● **Listed records**:
======

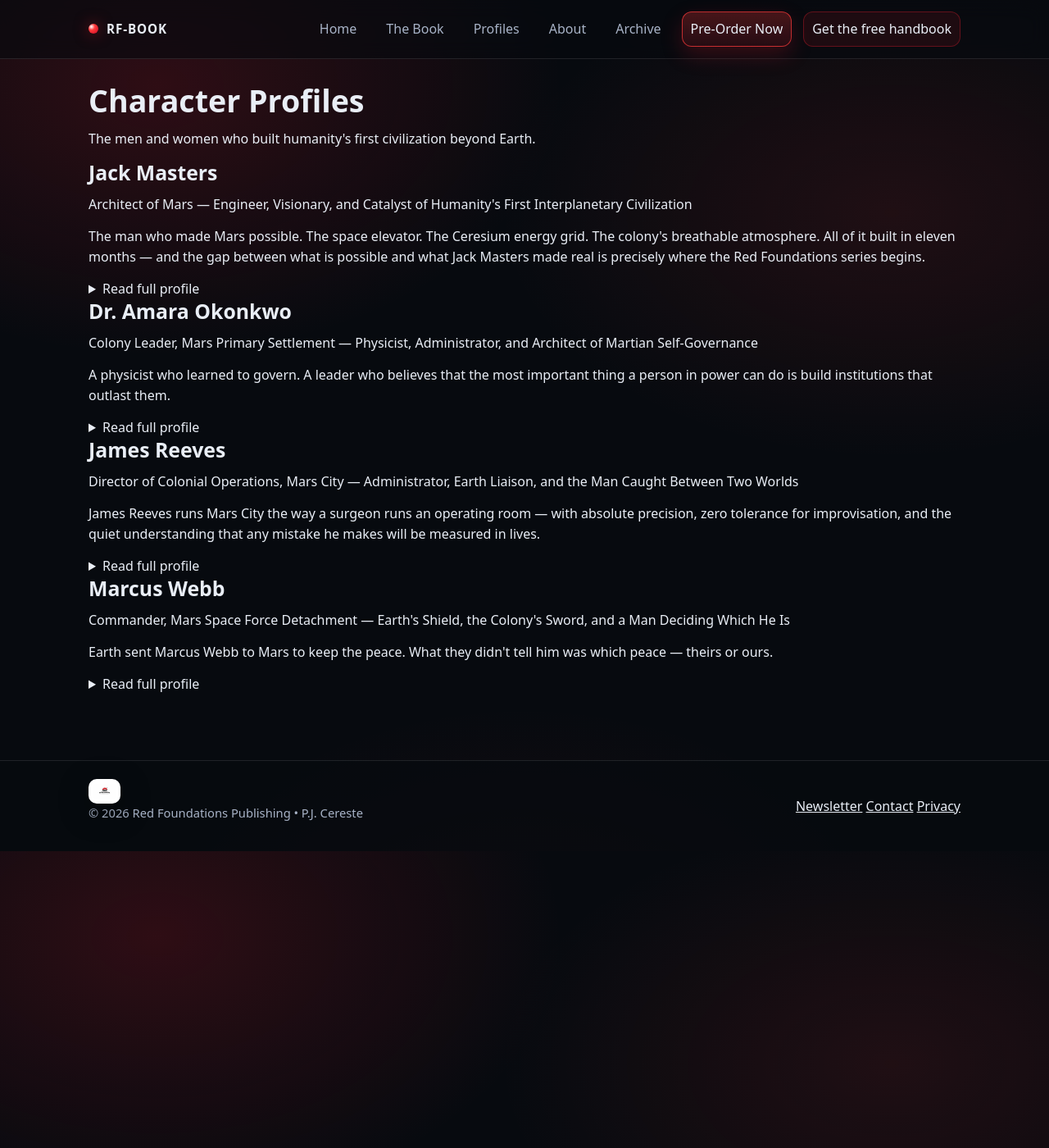
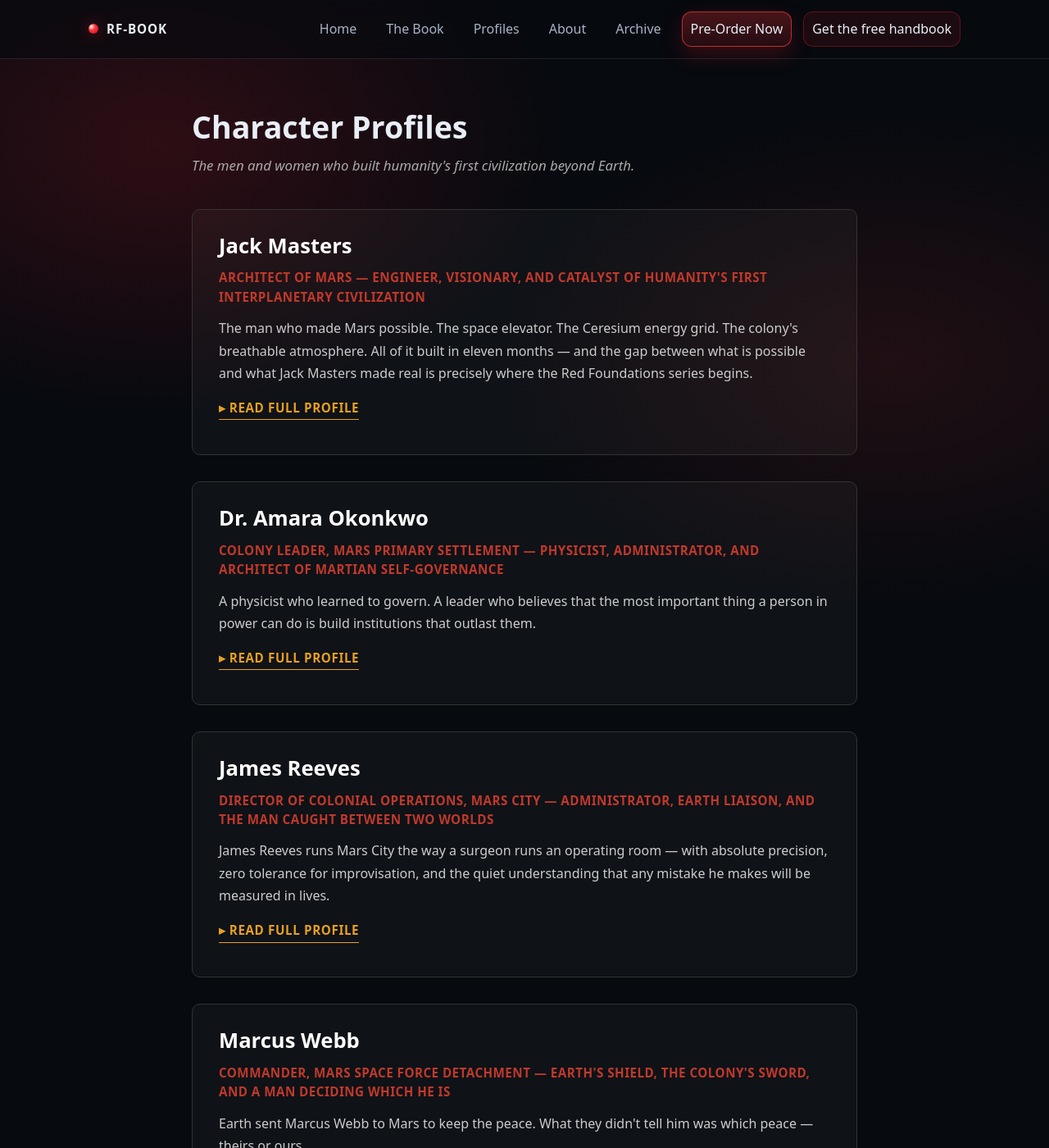
Before and after one commit to conwatcher/RF-Book, a Jekyll site: the page built from characters.html, in a window 1280 px wide and 1400 px high. Shown: the whole window at 82% size. Built offline with Jekyll 4.4.1, drawn with Linux system fonts in a browser that asks for light colours.

Commit message:
Add styles and improve character profile layout

```diff
--- a/characters.html
+++ b/characters.html
@@ -1,7 +1,83 @@
 ---
 layout: default
 title: Character Profiles
+permalink: /characters/
 ---
+
+<style>
+  .characters-page {
+    max-width: 860px;
+    margin: 0 auto;
+    padding: 2rem 1.5rem;
+  }
+
+  .characters-intro {
+    color: #aaa;
+    font-style: italic;
+    margin-bottom: 2.5rem;
+    font-size: 1.05rem;
+  }
+
+  .character-card {
+    border: 1px solid #333;
+    border-radius: 10px;
+    padding: 1.8rem 2rem;
+    margin-bottom: 2rem;
+    background-color: rgba(255,255,255,0.03);
+  }
+
+  .character-card h2 {
+    margin-top: 0;
+    font-size: 1.6rem;
+    color: #ffffff;
+  }
+
+  .character-role {
+    color: #c0392b;
+    font-size: 0.95rem;
+    font-weight: 600;
+    margin-bottom: 0.8rem;
+    text-transform: uppercase;
+    letter-spacing: 0.03em;
+  }
+
+  .character-teaser {
+    color: #ccc;
+    line-height: 1.7;
+    margin-bottom: 1rem;
+  }
+
+  .character-card details summary {
+    cursor: pointer;
+    color: #e8a020;
+    font-weight: 700;
+    font-size: 0.95rem;
+    letter-spacing: 0.04em;
+    text-transform: uppercase;
+    margin-bottom: 0.8rem;
+    list-style: none;
+    display: inline-block;
+    border-bottom: 1px solid #e8a020;
+    padding-bottom: 2px;
+  }
+
+  .character-card details summary:hover {
+    color: #f0b84a;
+    border-bottom-color: #f0b84a;
+  }
+
+  .character-card details summary::-webkit-details-marker {
+    display: none;
+  }
+
+  .character-bio {
+    color: #bbb;
+    line-height: 1.8;
+    margin-top: 0.8rem;
+    border-left: 3px solid #c0392b;
+    padding-left: 1rem;
+  }
+</style>
 
 <section class="characters-page">
   <h1>Character Profiles</h1>
@@ -18,7 +94,7 @@ title: Character Profiles
         <p class="character-role">{{ character.role }}</p>
         <p class="character-teaser">{{ character.teaser }}</p>
         <details>
-          <summary>Read full profile</summary>
+          <summary>▸ Read Full Profile</summary>
           <p class="character-bio">{{ character.bio }}</p>
         </details>
       </div>
```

======

● **Work instruction**: Report the number of lines in the material above that include the string "color". Nothing else belongs in the answer.

● **Solved problem**: 9